* Provided data *
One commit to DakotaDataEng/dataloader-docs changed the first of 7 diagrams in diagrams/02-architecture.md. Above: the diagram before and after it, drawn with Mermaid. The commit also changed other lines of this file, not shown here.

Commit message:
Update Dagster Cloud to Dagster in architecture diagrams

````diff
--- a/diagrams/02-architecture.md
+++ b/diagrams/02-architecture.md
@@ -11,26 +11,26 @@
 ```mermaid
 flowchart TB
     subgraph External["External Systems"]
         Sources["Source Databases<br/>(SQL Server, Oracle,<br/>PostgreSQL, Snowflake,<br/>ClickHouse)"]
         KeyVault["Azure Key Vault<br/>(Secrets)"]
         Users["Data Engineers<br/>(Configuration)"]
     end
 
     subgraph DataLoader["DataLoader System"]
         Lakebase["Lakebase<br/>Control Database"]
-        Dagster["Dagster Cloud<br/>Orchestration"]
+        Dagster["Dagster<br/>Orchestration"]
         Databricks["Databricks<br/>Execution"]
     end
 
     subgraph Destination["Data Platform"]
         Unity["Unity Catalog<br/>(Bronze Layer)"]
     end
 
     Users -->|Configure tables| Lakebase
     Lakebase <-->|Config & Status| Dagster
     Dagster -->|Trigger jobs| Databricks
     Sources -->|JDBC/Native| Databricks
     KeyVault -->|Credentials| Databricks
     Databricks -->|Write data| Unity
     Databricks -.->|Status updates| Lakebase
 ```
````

* What you will do *
Return the full listing. Leave every word as it stands.

* Response for this exercise *
One commit to DakotaDataEng/dataloader-docs changed the first of 7 diagrams in diagrams/02-architecture.md. Above: the diagram before and after it, drawn with Mermaid. The commit also changed other lines of this file, not shown here.

Commit message:
Update Dagster Cloud to Dagster in architecture diagrams

````diff
--- a/diagrams/02-architecture.md
+++ b/diagrams/02-architecture.md
@@ -11,26 +11,26 @@
 ```mermaid
 flowchart TB
     subgraph External["External Systems"]
         Sources["Source Databases<br/>(SQL Server, Oracle,<br/>PostgreSQL, Snowflake,<br/>ClickHouse)"]
         KeyVault["Azure Key Vault<br/>(Secrets)"]
         Users["Data Engineers<br/>(Configuration)"]
     end
 
     subgraph DataLoader["DataLoader System"]
         Lakebase["Lakebase<br/>Control Database"]
-        Dagster["Dagster Cloud<br/>Orchestration"]
+        Dagster["Dagster<br/>Orchestration"]
         Databricks["Databricks<br/>Execution"]
     end
 
     subgraph Destination["Data Platform"]
         Unity["Unity Catalog<br/>(Bronze Layer)"]
     end
 
     Users -->|Configure tables| Lakebase
     Lakebase <-->|Config & Status| Dagster
     Dagster -->|Trigger jobs| Databricks
     Sources -->|JDBC/Native| Databricks
     KeyVault -->|Credentials| Databricks
     Databricks -->|Write data| Unity
     Databricks -.->|Status updates| Lakebase
 ```
````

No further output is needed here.